Building a legendary destination relies on transforming bold dreams into a passionate reality. The Meeting of the Great Rivers flows with the spirit of our local legends.
Meet some legends here. Better yet, come see them in person.
A Recipe for Success in Alton
Famous for her pies and half pound chicken salad sandwiches,Ann Badasch, the force behind My Just Desserts in historic downtown Alton, has developed a recipe for success.
And that recipe isn’t just based on the five cases of chickens she and her staff cook and debone by hand on a weekly basis for her sandwiches. It’s also not the dozens of pies created by scratch daily in her kitchen. Or even her famous Tollhouse Brownies. For more on Ann Badasch clickhere.
People Need to See the Views
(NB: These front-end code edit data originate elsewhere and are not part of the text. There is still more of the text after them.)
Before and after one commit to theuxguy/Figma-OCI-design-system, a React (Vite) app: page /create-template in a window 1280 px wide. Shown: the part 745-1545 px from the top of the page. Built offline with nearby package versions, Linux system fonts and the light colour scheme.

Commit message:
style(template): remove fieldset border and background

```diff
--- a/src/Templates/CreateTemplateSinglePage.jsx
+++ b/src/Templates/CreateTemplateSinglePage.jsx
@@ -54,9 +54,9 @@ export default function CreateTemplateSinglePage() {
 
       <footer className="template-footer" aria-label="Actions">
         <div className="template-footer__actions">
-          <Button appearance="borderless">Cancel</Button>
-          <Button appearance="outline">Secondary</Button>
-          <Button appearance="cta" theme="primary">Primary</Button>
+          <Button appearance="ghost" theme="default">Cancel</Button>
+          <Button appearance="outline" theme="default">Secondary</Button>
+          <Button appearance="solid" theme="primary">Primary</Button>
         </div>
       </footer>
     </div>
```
On a cold, cold day in February 1989 Ben Allen looked out of a window of a dilapidated building on Grafton’s riverfront and saw the future.
“I came to Grafton and visited the old Boatworks building which had been converted to a mechanical shop. It was run down and in disrepair. I looked out one of the windows and saw the bluffs and the river and knew that people had to see that view too,” Allen remembers.
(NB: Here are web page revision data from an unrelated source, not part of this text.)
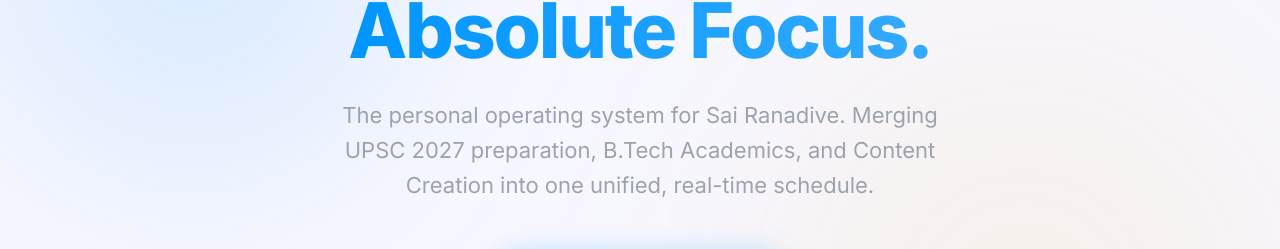
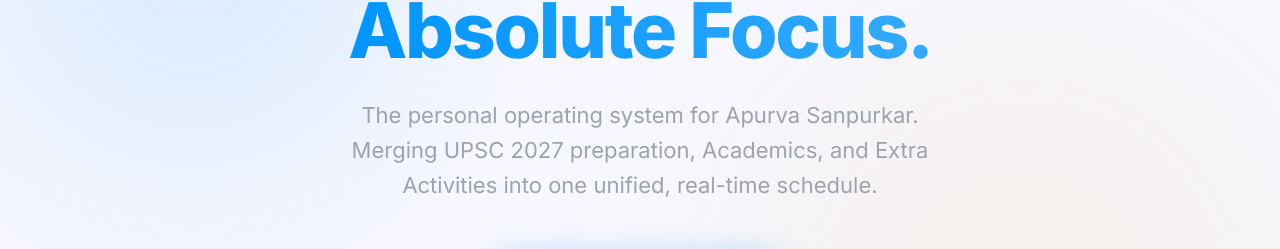
Before and after one commit to Apurva-Sanpurkar/UPSC, a React (Vite) app in the folder frontend/: page / in a window 1280 px wide. Shown: the part 281-530 px from the top of the page. Built offline with nearby package versions, Linux system fonts and the light colour scheme.

Commit message:
fix: Update hardcoded names to Apurva

```diff
--- a/frontend/src/pages/Dashboard.tsx
+++ b/frontend/src/pages/Dashboard.tsx
@@ -91,7 +91,7 @@
       {/* Page Header */}
       <motion.div variants={itemVariants} style={{ marginBottom: 28 }}>
         <h1 style={{ fontSize: 28, fontWeight: 800, color: '#111', letterSpacing: '-0.02em' }}>
-          Good {today.getHours() < 12 ? 'Morning' : today.getHours() < 17 ? 'Afternoon' : 'Evening'}, Sai 👋
+          Good {today.getHours() < 12 ? 'Morning' : today.getHours() < 17 ? 'Afternoon' : 'Evening'}, Apurva 👋
         </h1>
         <p style={{ fontSize: 14, color: '#6B7280', marginTop: 4 }}>
           {format(today, 'EEEE, dd MMMM yyyy')} · {activeTemplate === 'exam_sprint' ? '🔴 Exam Sprint Mode' : '🔵 Default Mode'}
--- a/frontend/src/pages/Landing.tsx
+++ b/frontend/src/pages/Landing.tsx
@@ -60,7 +60,7 @@
           </motion.h1>
 
           <motion.p variants={itemVariants} style={{ fontSize: 'clamp(18px, 2vw, 22px)', color: '#9CA3AF', maxWidth: 600, lineHeight: 1.6, marginBottom: 48 }}>
-            The personal operating system for Sai Ranadive. Merging UPSC 2027 preparation, B.Tech Academics, and Content Creation into one unified, real-time schedule.
+            The personal operating system for Apurva Sanpurkar. Merging UPSC 2027 preparation, Academics, and Extra Activities into one unified, real-time schedule.
           </motion.p>
 
           <motion.div variants={itemVariants} style={{ display: 'flex', gap: 16, flexWrap: 'wrap', justifyContent: 'center', marginBottom: 80 }}>
--- a/frontend/src/pages/Settings.tsx
+++ b/frontend/src/pages/Settings.tsx
@@ -75,7 +75,7 @@
           <div style={{ display: 'grid', gridTemplateColumns: '1fr 1fr', gap: 16 }}>
             <div>
               <label style={{ fontSize: 13, fontWeight: 600, color: '#374151', display: 'block', marginBottom: 6 }}>Name</label>
-              <input type="text" value="Sai Ranadive" readOnly style={{ width: '100%', padding: '10px 14px', border: '1px solid #E5E7EB', borderRadius: 10, fontSize: 14, background: '#F9FAFB', color: '#6B7280', fontFamily: 'inherit' }} />
+              <input type="text" value="Apurva Sanpurkar" readOnly style={{ width: '100%', padding: '10px 14px', border: '1px solid #E5E7EB', borderRadius: 10, fontSize: 14, background: '#F9FAFB', color: '#6B7280', fontFamily: 'inherit' }} />
             </div>
             <div>
               <label style={{ fontSize: 13, fontWeight: 600, color: '#374151', display: 'block', marginBottom: 6 }}>UPSC Attempt</label>
@@ -83,11 +83,11 @@
             </div>
             <div>
               <label style={{ fontSize: 13, fontWeight: 600, color: '#374151', display: 'block', marginBottom: 6 }}>College</label>
-              <input type="text" value="SIT Pune — B.Tech CSE, Sem V, Div B" readOnly style={{ width: '100%', padding: '10px 14px', border: '1px solid #E5E7EB', borderRadius: 10, fontSize: 14, background: '#F9FAFB', color: '#6B7280', fontFamily: 'inherit' }} />
+              <input type="text" value="College Student" readOnly style={{ width: '100%', padding: '10px 14px', border: '1px solid #E5E7EB', borderRadius: 10, fontSize: 14, background: '#F9FAFB', color: '#6B7280', fontFamily: 'inherit' }} />
             </div>
             <div>
               <label style={{ fontSize: 13, fontWeight: 600, color: '#374151', display: 'block', marginBottom: 6 }}>Date of Birth</label>
-              <input type="text" value="24 April 2005" readOnly style={{ width: '100%', padding: '10px 14px', border: '1px solid #E5E7EB', borderRadius: 10, fontSize: 14, background: '#F9FAFB', color: '#6B7280', fontFamily: 'inherit' }} />
+              <input type="text" value="" readOnly style={{ width: '100%', padding: '10px 14px', border: '1px solid #E5E7EB', borderRadius: 10, fontSize: 14, background: '#F9FAFB', color: '#6B7280', fontFamily: 'inherit' }} />
             </div>
           </div>
         </div>
```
That visit heralded the birth of The Loading Dock, a premier regional restaurant/bar and entertainment center perched on the edge of the Mississippi River in Grafton.
“I wanted to create a place where people could come and see the view,” Allen said. “Everyone thought I was nuts.”
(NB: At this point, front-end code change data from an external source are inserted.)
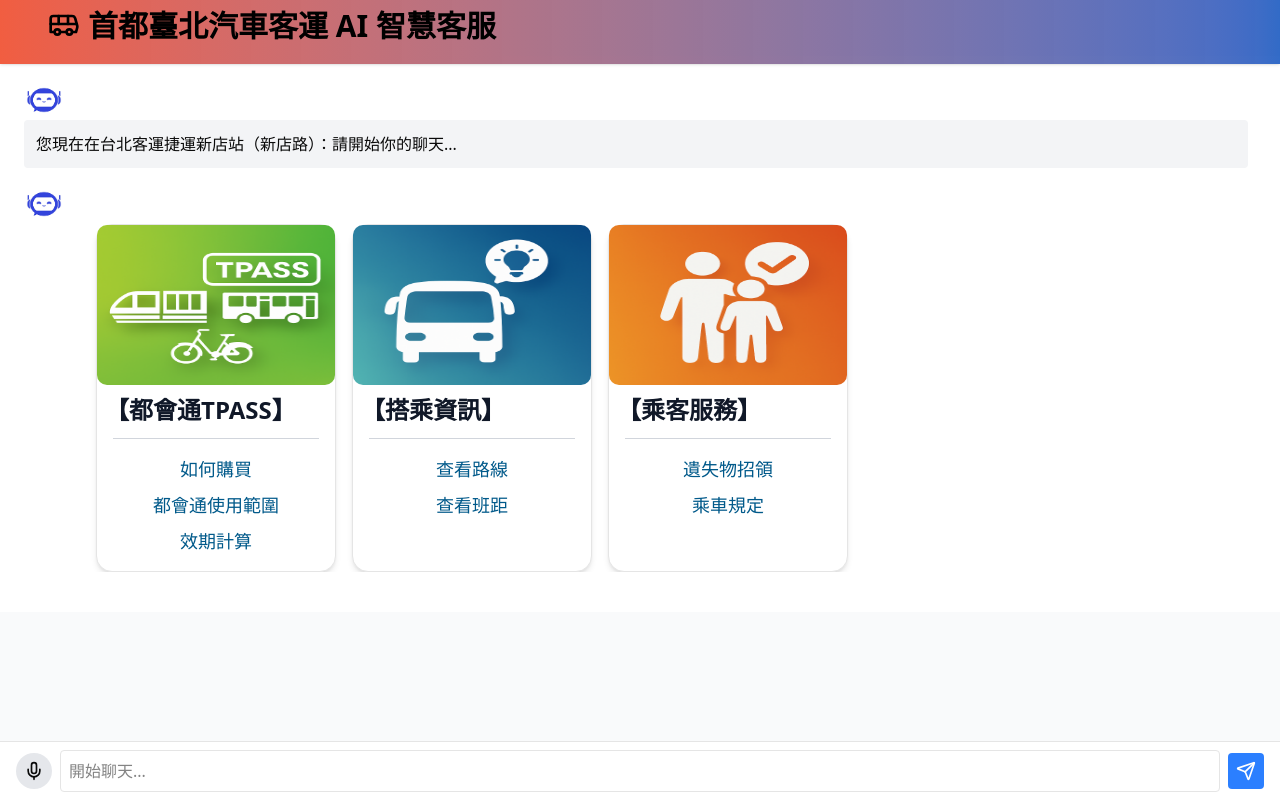
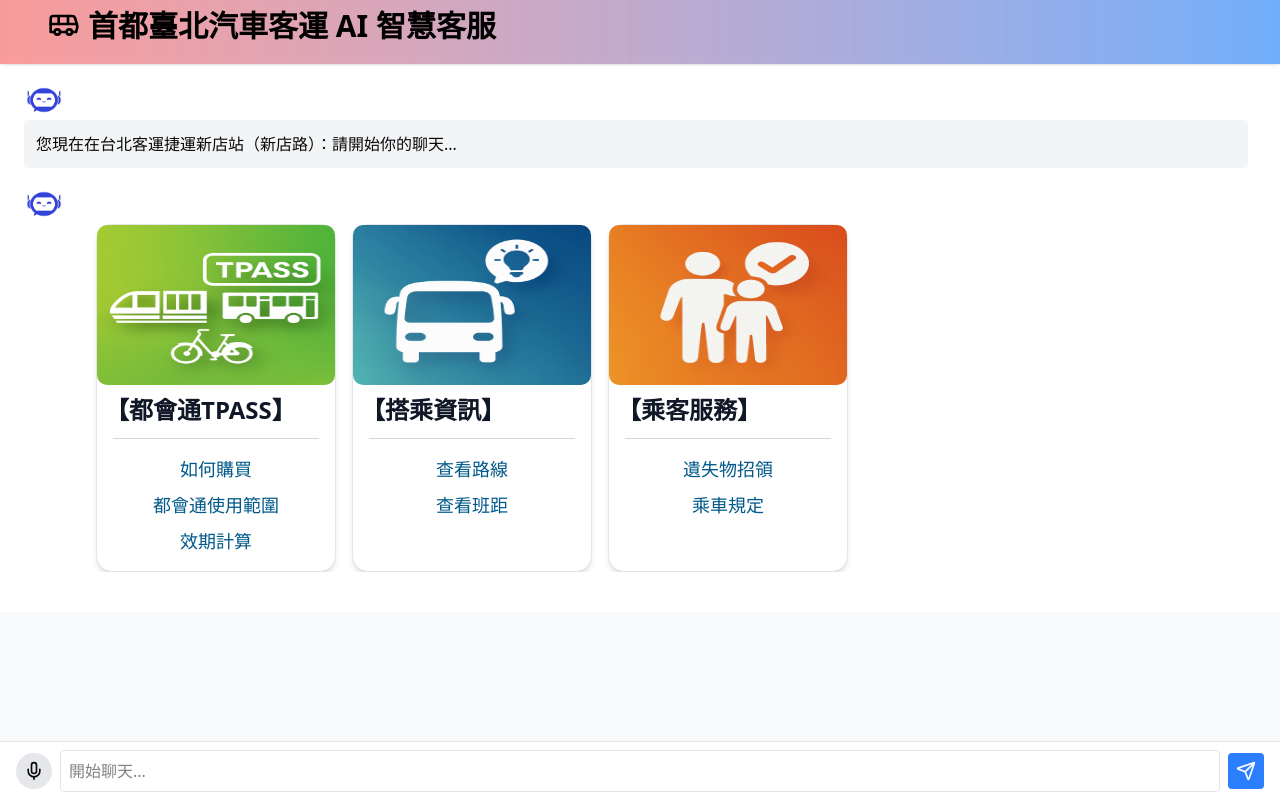
Before and after one commit to MisTPEBUS/my-AI-Agent, a Next.js app: page / in a window 1280 px wide. Built offline with nearby package versions, Linux system fonts and the light colour scheme; no server answers.

Commit message:
finished

```diff
--- a/src/app/components/ChatBox.tsx
+++ b/src/app/components/ChatBox.tsx
@@ -1,4 +1,3 @@
-// components/ChatBox.tsx
 "use client";
 
 import { useState, useRef, useEffect } from "react";
@@ -96,11 +95,16 @@
   const token = process.env.NEXT_PUBLIC_OPENAI_KEY;
 
   const { start, isListening } = useSpeechRecognition();
+  const hasMounted = useRef(false); // 👈 新增這行
 
   const bottomRef = useRef<HTMLDivElement | null>(null);
 
   useEffect(() => {
     // 每次 messages 更新時自動滾動
+    if (!hasMounted.current) {
+      hasMounted.current = true;
+      return; // ⛔ 初次不滾動
+    }
     bottomRef.current?.scrollIntoView({ behavior: "smooth" });
   }, [messages]);
 
--- a/src/app/page.tsx
+++ b/src/app/page.tsx
@@ -12,7 +12,7 @@
 export default function MyGPTChatPage() {
   return (
     <div className=" flex flex-col min-h-screen bg-gray-50 px-4 py-4 md:py-0 md:px-0 ">
-      <header className=" text-center fixed top-0 left-0 w-full md:text-3xl text-xl  font-bold  px-4 text-black  bg-gradient-to-r from-[#EF4B2B]/90 to-[#0047BA]/80   shadow z-50 h-16 items-center">
+      <header className=" text-center fixed top-0 left-0 w-full md:text-3xl text-xl  font-bold  px-4 text-black  bg-gradient-to-r from-[#F87171]/70 to-[#60A5FA]/90   shadow z-50 h-16 items-center">
         <div className="container flex  gap-2 mx-auto py-2 pl-8">
           <Bus className="w-8 h-8 " />
           <span className="">首都臺北汽車客運 AI 智慧客服</span>
```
The Loading Dock has evolved into an iconic attraction for Grafton and the region. With its round white tables and bright yellow café umbrellas lining the riverfront, it has become the go-to location for anyone who wants to sip a drink and munch on some dock salsa while watching the river flow by.
For more on Ben and Trudi Allen, click here.
Creating an Authenic Alton
Behind the region’s revitalized music scene and resurgence of Downtown Alton’s historic business district is the energy and passion of Matt and Sara McGibany.
From vendors graduating from a weekend booth at the Alton Farmers’ & Artisans’ Market into brick and mortar storefronts to musicians flocking to the region to experiment with collaborative musical styles, the McGibanys have helped shape the tenor and tone of the area.
“The culture of Alton is cooperative and collaborative,” Sara McGibany, the Executive Director of Alton Main Street, noted. “To create a destination, we all need to join forces and promote the wide variety of artistic ventures that are happening. We are all about linking people with others who share a similar vision for the area. Alton is becoming well known for having a broad spectrum of eclectic things to do.”
For more on Matt and Sara McGibany, click here.
A few blocks from the banks of the Mississippi River, Chad Nelson and Felicia Breen, owners of Mississippi Mud Pottery in Alton, have found their creative and business niche.
Their handmade mugs, bowls, plates and platters are highly sought after by people throughout the region. And the ribbons and awards lining the walls of their shop are testament to their artistic talents.
“Chad and I work really hard to develop and foster the Mississippi Mud tradition,” Breen pointed out during a short break. Mississippi Mud Pottery was purchased by artists Nelson and Breen 10 years ago when the previous owners Ken and Brenda Barnett retired and moved out of state. Mississippi Mud Pottery has been in operation for a total of 34 years.
For more on Chad and Felicia, click here.